The concept of a utopian, philanthropic society is noble, but reckless disregard of sound fiscal principles and expansion of government are not. Unlike charities that compassionately identify and deliver donations to people in need effectively, government seizes wealth and selectively redistributes it inefficiently. And when there is not enough, money is printed, unleashing inflation, a crippling disease that attacks everyone, especially those on fixed incomes.

When Biden unveiled the plan, he stated, “I’m a union guy … I support unions. Unions built the middle class. It’s about time they start to get a piece of the action.”

Exactly what did he mean by that? Will private sector, non-union contractors be denied access to a “piece of the action”? And did he strike a pre-election deal with labor union officials for support at the polls, and now taxpayers must complete his bargain?

In the late 19th and early 20th centuries, labor unions were desperately needed to protect workforces, comprised mainly of oppressed European immigrants, from ruthless tycoons like Andrew Carnegie who exploited and imperiled workers, ravaging their lives and dignity for personal gain. Labor unions gradually improved conditions, but by the 1960s these organizations had become infected with corruption and were too powerful, burdening management with waste paid by consumers.

If labor unions are good for the public today, Mr. President, as a “union guy” you can undoubtedly expound on the merits of America’s subsidized United States Postal Service compared to thriving private sector carriers.

The Executive Branch’s blatant disdain of longstanding economic principles is misguided as is liberal Modern Monetary Theory drivel, a feeble attempt to justify abuse. We should pray America’s Legislative Branch throws bipartisanship aside and unites to exercise its duty to protect responsible taxpayers from the 46th President’s embrace with socialism, betraying many who elected him.

Daniel Corso


Related to this story

Most Popular

MECHANICSVILLE – Multiple crews with Hanover Fire/EMS responded to a blaze that extended to the second and into the attic of a house in the 82…

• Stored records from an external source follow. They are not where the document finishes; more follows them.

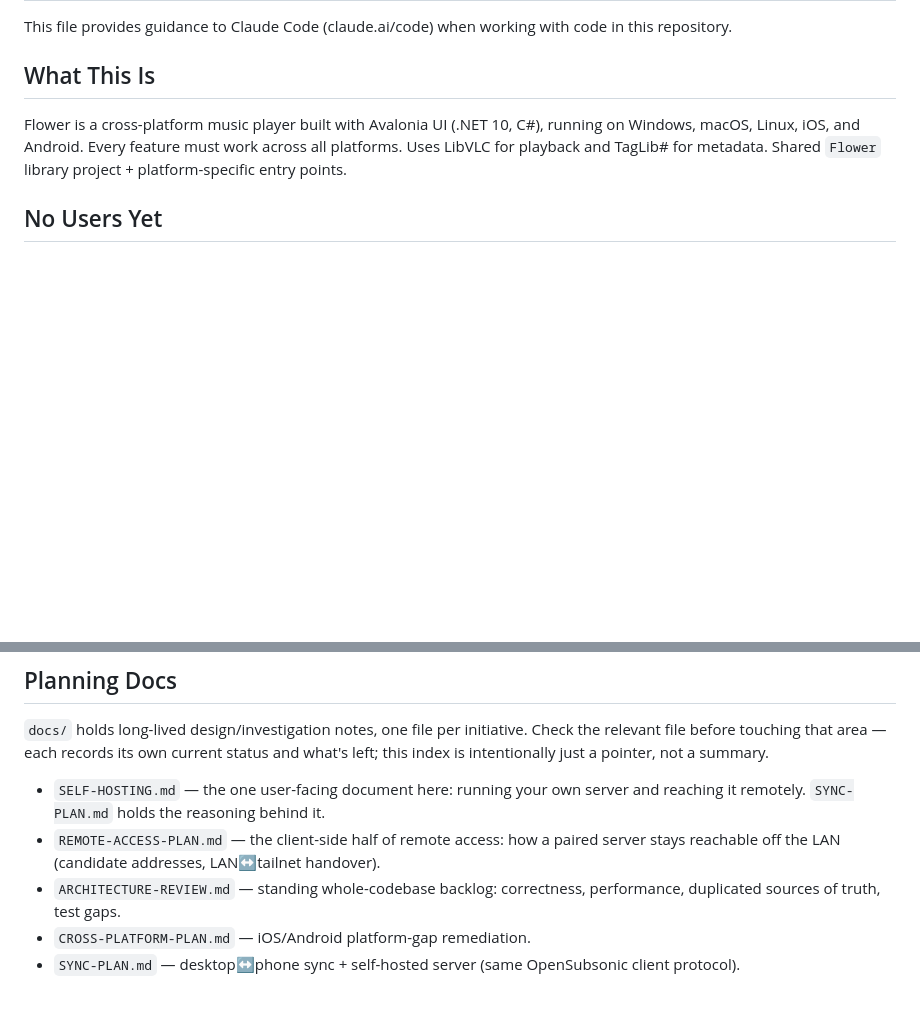
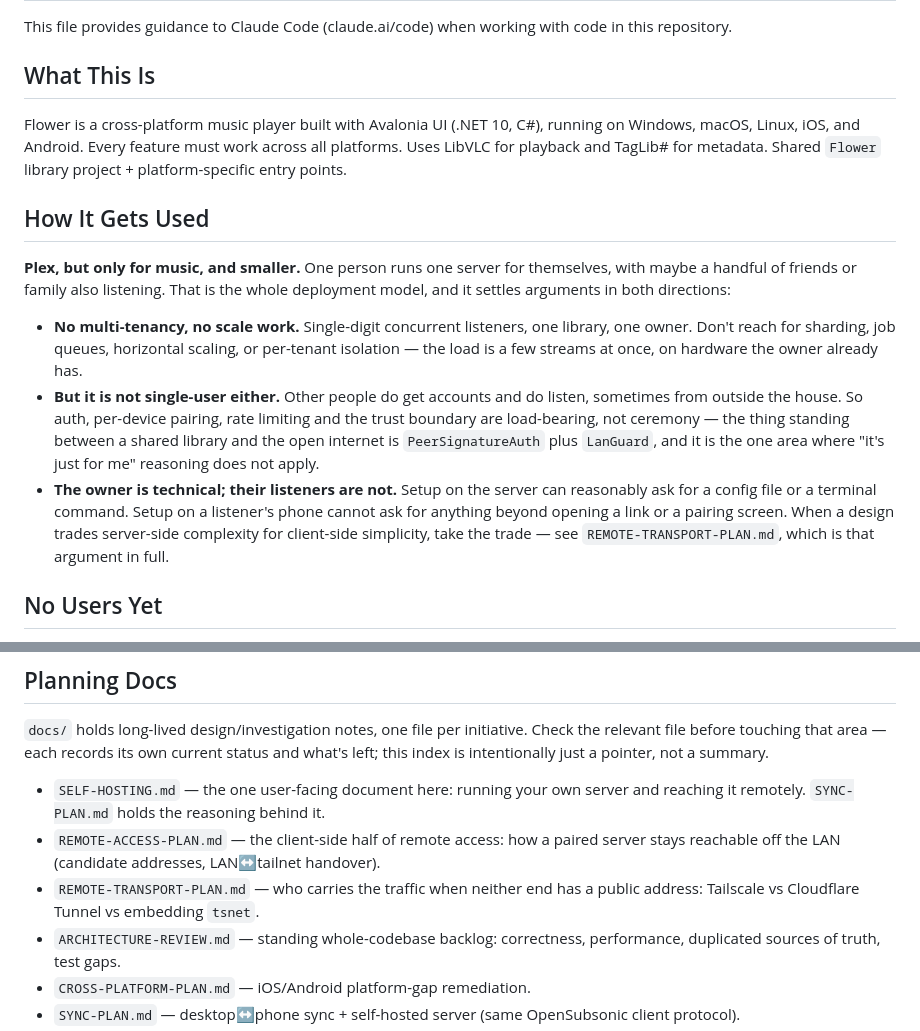
Before and after one commit to yanos/Flower, a Markdown page: CLAUDE.md, 2 parts joined by grey strips. GitHub-like rendering; blank space fills up the shorter version.

```diff
--- a/CLAUDE.md
+++ b/CLAUDE.md
@@ -5,6 +5,28 @@ This file provides guidance to Claude Code (claude.ai/code) when working with co
 ## What This Is
 
 Flower is a cross-platform music player built with Avalonia UI (.NET 10, C#), running on Windows, macOS, Linux, iOS, and Android. Every feature must work across all platforms. Uses LibVLC for playback and TagLib# for metadata. Shared `Flower` library project + platform-specific entry points.
+
+## How It Gets Used
+
+**Plex, but only for music, and smaller.** One person runs one server for
+themselves, with maybe a handful of friends or family also listening. That is
+the whole deployment model, and it settles arguments in both directions:
+
+- **No multi-tenancy, no scale work.** Single-digit concurrent listeners, one
+  library, one owner. Don't reach for sharding, job queues, horizontal scaling,
+  or per-tenant isolation — the load is a few streams at once, on hardware the
+  owner already has.
+- **But it is not single-user either.** Other people do get accounts and do
+  listen, sometimes from outside the house. So auth, per-device pairing, rate
+  limiting and the trust boundary are load-bearing, not ceremony — the thing
+  standing between a shared library and the open internet is
+  `PeerSignatureAuth` plus `LanGuard`, and it is the one area where "it's just
+  for me" reasoning does not apply.
+- **The owner is technical; their listeners are not.** Setup on the server can
+  reasonably ask for a config file or a terminal command. Setup on a listener's
+  phone cannot ask for anything beyond opening a link or a pairing screen. When
+  a design trades server-side complexity for client-side simplicity, take the
+  trade — see `REMOTE-TRANSPORT-PLAN.md`, which is that argument in full.
 
 ## No Users Yet
 
@@ -16,6 +38,7 @@ The app is a WIP with no released users and no data anyone else depends on. **Ba
 
 - `SELF-HOSTING.md` — the one user-facing document here: running your own server and reaching it remotely. `SYNC-PLAN.md` holds the reasoning behind it.
 - `REMOTE-ACCESS-PLAN.md` — the client-side half of remote access: how a paired server stays reachable off the LAN (candidate addresses, LAN↔tailnet handover).
+- `REMOTE-TRANSPORT-PLAN.md` — who carries the traffic when neither end has a public address: Tailscale vs Cloudflare Tunnel vs embedding `tsnet`.
 - `ARCHITECTURE-REVIEW.md` — standing whole-codebase backlog: correctness, performance, duplicated sources of truth, test gaps.
 - `CROSS-PLATFORM-PLAN.md` — iOS/Android platform-gap remediation.
 - `SYNC-PLAN.md` — desktop↔phone sync + self-hosted server (same OpenSubsonic client protocol).
```
Also changed, not shown: docs/REMOTE-TRANSPORT-PLAN.md (added, +302 -0 lines).
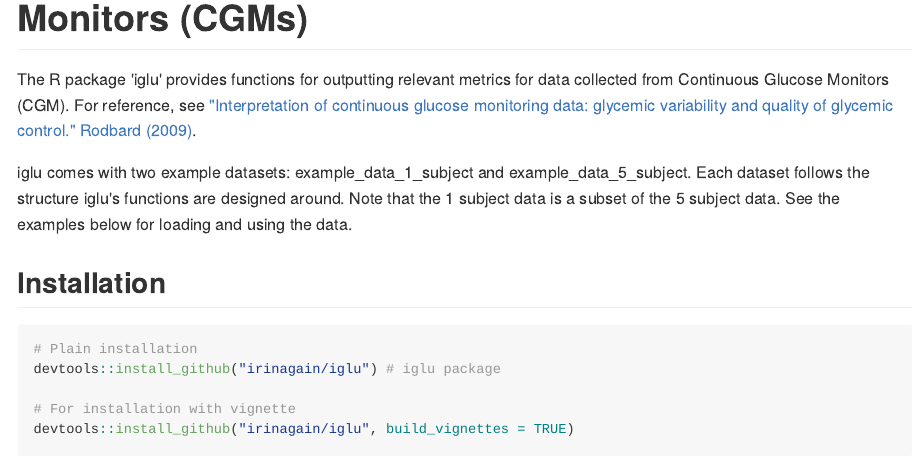
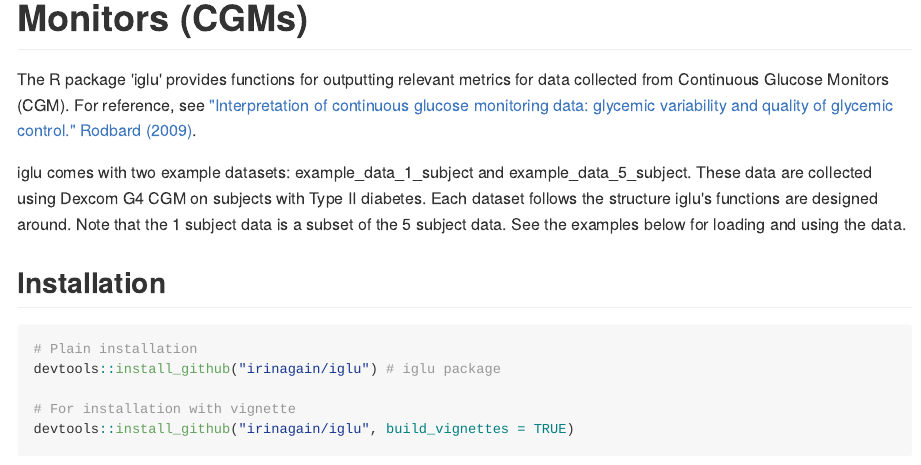
Before and after one commit to irinagain/iglu, an R Markdown document (README.Rmd): the page in a window 1100 px wide, from 180 px down. The pictures show the output file README.md that the author committed with the source, drawn offline in the style of GitHub; badge pictures from the web are left out.

Commit message:
Small update on datasets description in readme

```diff
--- a/README.Rmd
+++ b/README.Rmd
@@ -25,7 +25,7 @@ iglu: Interpreting data from Continuous Glucose Monitors (CGMs)
 
 The R package 'iglu' provides functions for outputting relevant metrics for data collected from Continuous Glucose Monitors (CGM). For reference, see ["Interpretation of continuous glucose monitoring data: glycemic variability and quality of glycemic control." Rodbard  (2009)](https://www.ncbi.nlm.nih.gov/pubmed/19469679).
 
-iglu comes with two example datasets: example_data_1_subject and example_data_5_subject. Each dataset follows the structure iglu's functions are designed around. Note that the 1 subject data is a subset of the 5 subject data. See the examples below for loading and using the data.
+iglu comes with two example datasets: example_data_1_subject and example_data_5_subject. These data are collected using Dexcom G4 CGM on subjects with Type II diabetes. Each dataset follows the structure iglu's functions are designed around. Note that the 1 subject data is a subset of the 5 subject data. See the examples below for loading and using the data.
 
 Installation
 ------------
```
Also changed, not shown: README.md.
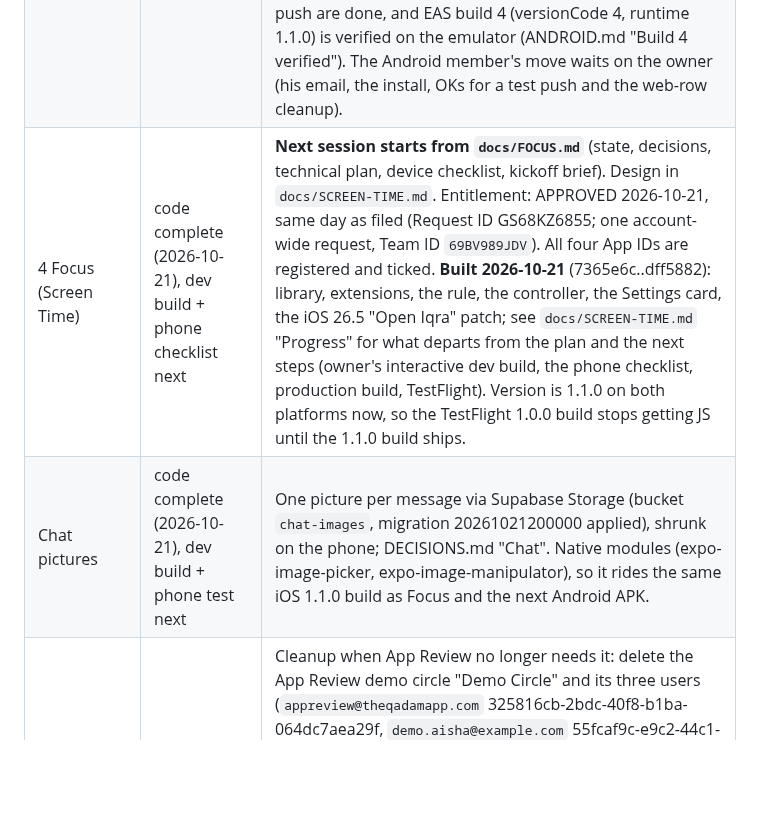
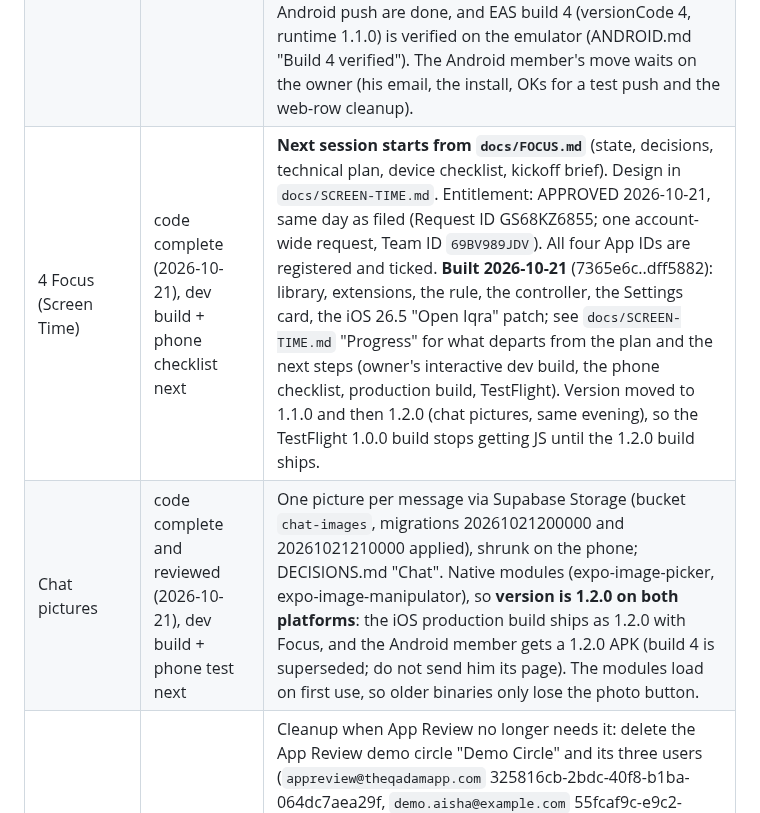
Before and after one commit to danyalkn/iqra, a Markdown page: docs/HANDOFF.md, the part around the change. GitHub-like rendering; blank space fills up the shorter version.

Commit message:
docs(handoff): 1.2.0, the pictures review, Android build 4 superseded
Co-Authored-By: Claude Fable 5.1 <noreply@anthropic.com>

```diff
--- a/docs/HANDOFF.md
+++ b/docs/HANDOFF.md
@@ -578,6 +578,6 @@ once Apple approves the entitlement; do not block Phase 3 on it.
 | 1 Core screens | code complete | All five screens, the shared log kit and the chart decision landed 2026-10-16 (typecheck, lint, expo-doctor clean; adversarial review pass applied). Needs a dev-client rebuild (expo-haptics, Skia) and the device checklist in the working notes. Stubs by design: NotificationsToggle and DeleteAccount wait for Phase 3. |
 | 2 Social + stats | code complete, simulator-verified | Feed, Chat and Insights ported 2026-10-16 (typecheck, lint clean; adversarial review applied; iOS 26.5 simulator walkthrough passed after eleven device fixes). EAS dev build with the new native modules is built (2026-10-16); owner phone check still open for haptics, the 3 AM window and live multi-device traffic. |
 | 3 Push + TestFlight | shipped | 2026-10-17: iOS 1.0.0 (3) on TestFlight (external group approved), Android APK built (arm64), iOS reminder buttons log headless, JS ships by EAS Update (production = iOS, preview = Android). **Next session starts from `docs/NEXT-SESSION.md`** (offline logging, open owner checks, then Screen Time). Android push and the Android glass tab bar (one Android 1.1.0 APK) start from `docs/ANDROID.md` (2026-10-20). Both landed 2026-10-20: the glass bar and Android push are done, and EAS build 4 (versionCode 4, runtime 1.1.0) is verified on the emulator (ANDROID.md "Build 4 verified"). The Android member's move waits on the owner (his email, the install, OKs for a test push and the web-row cleanup). |
-| 4 Focus (Screen Time) | code complete (2026-10-21), dev build + phone checklist next | **Next session starts from `docs/FOCUS.md`** (state, decisions, technical plan, device checklist, kickoff brief). Design in `docs/SCREEN-TIME.md`. Entitlement: APPROVED 2026-10-21, same day as filed (Request ID GS68KZ6855; one account-wide request, Team ID `69BV989JDV`). All four App IDs are registered and ticked. **Built 2026-10-21** (7365e6c..dff5882): library, extensions, the rule, the controller, the Settings card, the iOS 26.5 "Open Iqra" patch; see `docs/SCREEN-TIME.md` "Progress" for what departs from the plan and the next steps (owner's interactive dev build, the phone checklist, production build, TestFlight). Version is 1.1.0 on both platforms now, so the TestFlight 1.0.0 build stops getting JS until the 1.1.0 build ships. |
-| Chat pictures | code complete (2026-10-21), dev build + phone test next | One picture per message via Supabase Storage (bucket `chat-images`, migration 20261021200000 applied), shrunk on the phone; DECISIONS.md "Chat". Native modules (expo-image-picker, expo-image-manipulator), so it rides the same iOS 1.1.0 build as Focus and the next Android APK. |
+| 4 Focus (Screen Time) | code complete (2026-10-21), dev build + phone checklist next | **Next session starts from `docs/FOCUS.md`** (state, decisions, technical plan, device checklist, kickoff brief). Design in `docs/SCREEN-TIME.md`. Entitlement: APPROVED 2026-10-21, same day as filed (Request ID GS68KZ6855; one account-wide request, Team ID `69BV989JDV`). All four App IDs are registered and ticked. **Built 2026-10-21** (7365e6c..dff5882): library, extensions, the rule, the controller, the Settings card, the iOS 26.5 "Open Iqra" patch; see `docs/SCREEN-TIME.md` "Progress" for what departs from the plan and the next steps (owner's interactive dev build, the phone checklist, production build, TestFlight). Version moved to 1.1.0 and then 1.2.0 (chat pictures, same evening), so the TestFlight 1.0.0 build stops getting JS until the 1.2.0 build ships. |
+| Chat pictures | code complete and reviewed (2026-10-21), dev build + phone test next | One picture per message via Supabase Storage (bucket `chat-images`, migrations 20261021200000 and 20261021210000 applied), shrunk on the phone; DECISIONS.md "Chat". Native modules (expo-image-picker, expo-image-manipulator), so **version is 1.2.0 on both platforms**: the iOS production build ships as 1.2.0 with Focus, and the Android member gets a 1.2.0 APK (build 4 is superseded; do not send him its page). The modules load on first use, so older binaries only lose the photo button. |
 | 5 Retire PWA | not started | Cleanup when App Review no longer needs it: delete the App Review demo circle "Demo Circle" and its three users (`appreview@theqadamapp.com` 325816cb-2bdc-40f8-b1ba-064dc7aea29f, `demo.aisha@example.com` 55fcaf9c-e9c2-44c1-a4fc-71757bd01677, `demo.omar@example.com` dac7e7d6-57bc-42b5-9807-02e1ba5a0327; `user_metadata.cleanup = "phase5"`), deleting the users cascades their rows. Move the privacy policy (`iqra.fly.dev/privacy`, web repo `src/app/privacy/page.tsx`) before `fly scale count 0`, or App Store Connect points at a dead URL. |
```
Also changed, not shown: docs/SCREEN-TIME.md (+2 -1 lines).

TREAKLE, William Douglas Jr., “Doug,” 76, of Mechanicsville, passed away on January 5, 2021. He is survived by his wife, Barbara; sons, Will a…

Get up-to-the-minute news sent straight to your device.


Breaking News